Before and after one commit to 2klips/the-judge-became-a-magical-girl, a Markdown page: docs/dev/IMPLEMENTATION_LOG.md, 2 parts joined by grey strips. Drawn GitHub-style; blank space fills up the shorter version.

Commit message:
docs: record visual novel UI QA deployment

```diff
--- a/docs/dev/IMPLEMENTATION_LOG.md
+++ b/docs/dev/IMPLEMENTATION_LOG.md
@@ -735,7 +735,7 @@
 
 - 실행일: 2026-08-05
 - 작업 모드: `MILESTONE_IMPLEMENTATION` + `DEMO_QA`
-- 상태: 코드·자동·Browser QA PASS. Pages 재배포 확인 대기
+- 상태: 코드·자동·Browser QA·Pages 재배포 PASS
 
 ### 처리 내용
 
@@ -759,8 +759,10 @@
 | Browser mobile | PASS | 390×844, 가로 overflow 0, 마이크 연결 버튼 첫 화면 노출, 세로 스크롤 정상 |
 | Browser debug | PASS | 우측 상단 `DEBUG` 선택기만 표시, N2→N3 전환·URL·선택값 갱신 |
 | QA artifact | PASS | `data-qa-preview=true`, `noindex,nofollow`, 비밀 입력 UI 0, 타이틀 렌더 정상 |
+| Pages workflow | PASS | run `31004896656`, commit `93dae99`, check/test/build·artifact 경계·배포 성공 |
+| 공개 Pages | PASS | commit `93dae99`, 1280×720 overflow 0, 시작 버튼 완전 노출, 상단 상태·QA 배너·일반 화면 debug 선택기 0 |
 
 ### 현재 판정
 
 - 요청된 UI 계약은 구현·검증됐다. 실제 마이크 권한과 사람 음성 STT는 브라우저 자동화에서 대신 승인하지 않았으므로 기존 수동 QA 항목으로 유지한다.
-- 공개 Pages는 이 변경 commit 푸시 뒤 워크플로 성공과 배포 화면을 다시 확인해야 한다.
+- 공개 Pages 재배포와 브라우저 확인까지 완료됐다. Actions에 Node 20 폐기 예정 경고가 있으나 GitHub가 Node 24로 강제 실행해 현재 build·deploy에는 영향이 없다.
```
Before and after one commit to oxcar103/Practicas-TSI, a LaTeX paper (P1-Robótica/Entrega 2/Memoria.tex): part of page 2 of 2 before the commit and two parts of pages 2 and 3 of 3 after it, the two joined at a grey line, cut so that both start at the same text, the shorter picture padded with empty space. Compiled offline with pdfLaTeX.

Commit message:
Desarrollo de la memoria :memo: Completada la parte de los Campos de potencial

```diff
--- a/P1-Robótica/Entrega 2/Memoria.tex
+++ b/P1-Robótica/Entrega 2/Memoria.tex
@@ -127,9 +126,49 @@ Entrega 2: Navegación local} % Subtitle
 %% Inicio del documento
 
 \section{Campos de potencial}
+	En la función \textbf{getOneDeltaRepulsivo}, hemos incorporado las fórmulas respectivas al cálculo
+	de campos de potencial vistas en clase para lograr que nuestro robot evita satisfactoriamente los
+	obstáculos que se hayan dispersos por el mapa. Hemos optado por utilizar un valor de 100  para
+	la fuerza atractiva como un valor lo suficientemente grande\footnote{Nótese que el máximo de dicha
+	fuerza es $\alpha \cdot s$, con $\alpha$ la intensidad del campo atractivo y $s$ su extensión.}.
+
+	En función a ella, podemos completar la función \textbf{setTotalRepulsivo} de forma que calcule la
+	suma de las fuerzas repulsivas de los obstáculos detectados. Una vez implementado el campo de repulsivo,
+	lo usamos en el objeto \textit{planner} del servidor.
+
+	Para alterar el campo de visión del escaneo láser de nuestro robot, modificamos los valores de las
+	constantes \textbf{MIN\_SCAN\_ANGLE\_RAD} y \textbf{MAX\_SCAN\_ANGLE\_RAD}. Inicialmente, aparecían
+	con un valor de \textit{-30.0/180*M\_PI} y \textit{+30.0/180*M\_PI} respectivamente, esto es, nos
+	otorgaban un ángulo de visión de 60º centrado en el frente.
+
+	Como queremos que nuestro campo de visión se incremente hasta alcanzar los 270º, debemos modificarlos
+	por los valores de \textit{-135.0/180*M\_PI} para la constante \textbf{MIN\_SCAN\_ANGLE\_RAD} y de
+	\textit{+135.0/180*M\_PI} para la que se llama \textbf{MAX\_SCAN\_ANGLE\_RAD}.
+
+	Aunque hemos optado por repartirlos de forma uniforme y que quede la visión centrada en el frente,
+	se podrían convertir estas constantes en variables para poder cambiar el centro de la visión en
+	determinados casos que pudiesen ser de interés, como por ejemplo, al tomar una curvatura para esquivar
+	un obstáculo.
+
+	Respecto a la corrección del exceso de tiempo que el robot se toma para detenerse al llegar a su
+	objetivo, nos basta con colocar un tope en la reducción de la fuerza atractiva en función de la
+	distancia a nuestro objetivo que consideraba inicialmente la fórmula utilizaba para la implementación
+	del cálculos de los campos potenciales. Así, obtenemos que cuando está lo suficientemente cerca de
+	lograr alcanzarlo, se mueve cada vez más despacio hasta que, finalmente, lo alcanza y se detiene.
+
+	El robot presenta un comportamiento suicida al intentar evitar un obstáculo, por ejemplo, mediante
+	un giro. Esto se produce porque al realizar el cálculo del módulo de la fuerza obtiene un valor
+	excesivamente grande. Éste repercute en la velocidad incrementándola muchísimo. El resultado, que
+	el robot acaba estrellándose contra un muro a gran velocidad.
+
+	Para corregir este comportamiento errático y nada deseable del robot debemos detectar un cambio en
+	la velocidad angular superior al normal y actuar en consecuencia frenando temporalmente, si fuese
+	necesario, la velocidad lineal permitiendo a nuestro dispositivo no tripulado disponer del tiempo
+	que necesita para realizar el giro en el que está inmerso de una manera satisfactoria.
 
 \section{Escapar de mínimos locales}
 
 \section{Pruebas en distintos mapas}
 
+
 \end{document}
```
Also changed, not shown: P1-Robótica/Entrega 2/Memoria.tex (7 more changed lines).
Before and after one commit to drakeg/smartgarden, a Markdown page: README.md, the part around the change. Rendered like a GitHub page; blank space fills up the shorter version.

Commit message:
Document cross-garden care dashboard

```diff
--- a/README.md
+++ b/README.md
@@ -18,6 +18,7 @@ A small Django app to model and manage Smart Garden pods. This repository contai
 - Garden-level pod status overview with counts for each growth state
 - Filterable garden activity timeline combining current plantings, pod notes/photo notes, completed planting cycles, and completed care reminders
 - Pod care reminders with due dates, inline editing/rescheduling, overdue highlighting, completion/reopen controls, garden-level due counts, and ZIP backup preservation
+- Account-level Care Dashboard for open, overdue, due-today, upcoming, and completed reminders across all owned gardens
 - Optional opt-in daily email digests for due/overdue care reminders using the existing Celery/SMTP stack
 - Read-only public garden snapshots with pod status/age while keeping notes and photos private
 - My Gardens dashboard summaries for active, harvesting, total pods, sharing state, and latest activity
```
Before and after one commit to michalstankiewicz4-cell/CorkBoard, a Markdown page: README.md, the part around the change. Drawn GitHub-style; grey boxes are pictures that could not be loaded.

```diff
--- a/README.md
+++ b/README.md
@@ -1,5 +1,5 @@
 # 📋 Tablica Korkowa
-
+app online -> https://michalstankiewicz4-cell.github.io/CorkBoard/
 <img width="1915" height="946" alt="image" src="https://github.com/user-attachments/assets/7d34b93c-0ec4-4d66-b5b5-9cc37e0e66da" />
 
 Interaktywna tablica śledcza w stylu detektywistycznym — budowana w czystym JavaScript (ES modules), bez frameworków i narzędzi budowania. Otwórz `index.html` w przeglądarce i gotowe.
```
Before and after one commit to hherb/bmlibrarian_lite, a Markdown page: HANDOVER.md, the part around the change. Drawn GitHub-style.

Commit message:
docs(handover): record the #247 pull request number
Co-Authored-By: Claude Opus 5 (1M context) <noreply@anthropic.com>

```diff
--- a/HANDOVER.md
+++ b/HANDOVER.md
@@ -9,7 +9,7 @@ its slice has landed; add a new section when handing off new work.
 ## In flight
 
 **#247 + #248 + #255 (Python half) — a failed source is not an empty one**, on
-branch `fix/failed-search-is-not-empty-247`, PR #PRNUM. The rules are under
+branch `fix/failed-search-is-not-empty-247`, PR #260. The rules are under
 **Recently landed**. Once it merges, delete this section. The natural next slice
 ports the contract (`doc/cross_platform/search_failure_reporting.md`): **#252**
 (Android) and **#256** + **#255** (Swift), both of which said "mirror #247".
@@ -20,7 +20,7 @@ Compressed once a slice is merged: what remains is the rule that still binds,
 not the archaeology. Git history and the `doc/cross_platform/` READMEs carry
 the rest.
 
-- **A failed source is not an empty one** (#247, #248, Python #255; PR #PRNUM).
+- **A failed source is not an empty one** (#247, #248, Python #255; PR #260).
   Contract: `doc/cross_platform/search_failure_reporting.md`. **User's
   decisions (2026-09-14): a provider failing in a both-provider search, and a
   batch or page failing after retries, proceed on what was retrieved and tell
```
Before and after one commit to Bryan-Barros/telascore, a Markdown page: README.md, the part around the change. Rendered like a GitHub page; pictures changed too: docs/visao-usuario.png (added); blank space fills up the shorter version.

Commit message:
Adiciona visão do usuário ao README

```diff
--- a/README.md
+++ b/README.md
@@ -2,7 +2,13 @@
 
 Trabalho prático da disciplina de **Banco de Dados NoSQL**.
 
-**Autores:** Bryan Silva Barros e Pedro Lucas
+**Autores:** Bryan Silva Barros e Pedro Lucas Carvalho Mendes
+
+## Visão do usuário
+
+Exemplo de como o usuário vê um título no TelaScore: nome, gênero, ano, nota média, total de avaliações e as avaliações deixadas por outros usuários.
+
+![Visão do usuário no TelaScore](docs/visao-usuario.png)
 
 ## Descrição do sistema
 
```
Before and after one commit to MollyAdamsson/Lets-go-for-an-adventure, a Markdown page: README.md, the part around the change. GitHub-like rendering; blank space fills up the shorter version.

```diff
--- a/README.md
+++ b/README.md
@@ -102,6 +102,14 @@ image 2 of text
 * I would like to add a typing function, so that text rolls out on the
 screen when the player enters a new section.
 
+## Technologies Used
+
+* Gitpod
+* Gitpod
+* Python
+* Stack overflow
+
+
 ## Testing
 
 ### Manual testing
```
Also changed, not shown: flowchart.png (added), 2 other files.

════════════════

→ **WHAT THE TASK REQUIRES**
Only one number is wanted: the number of lines in the listing that contain the string "after".

→ **YOUR RESPONSE**
8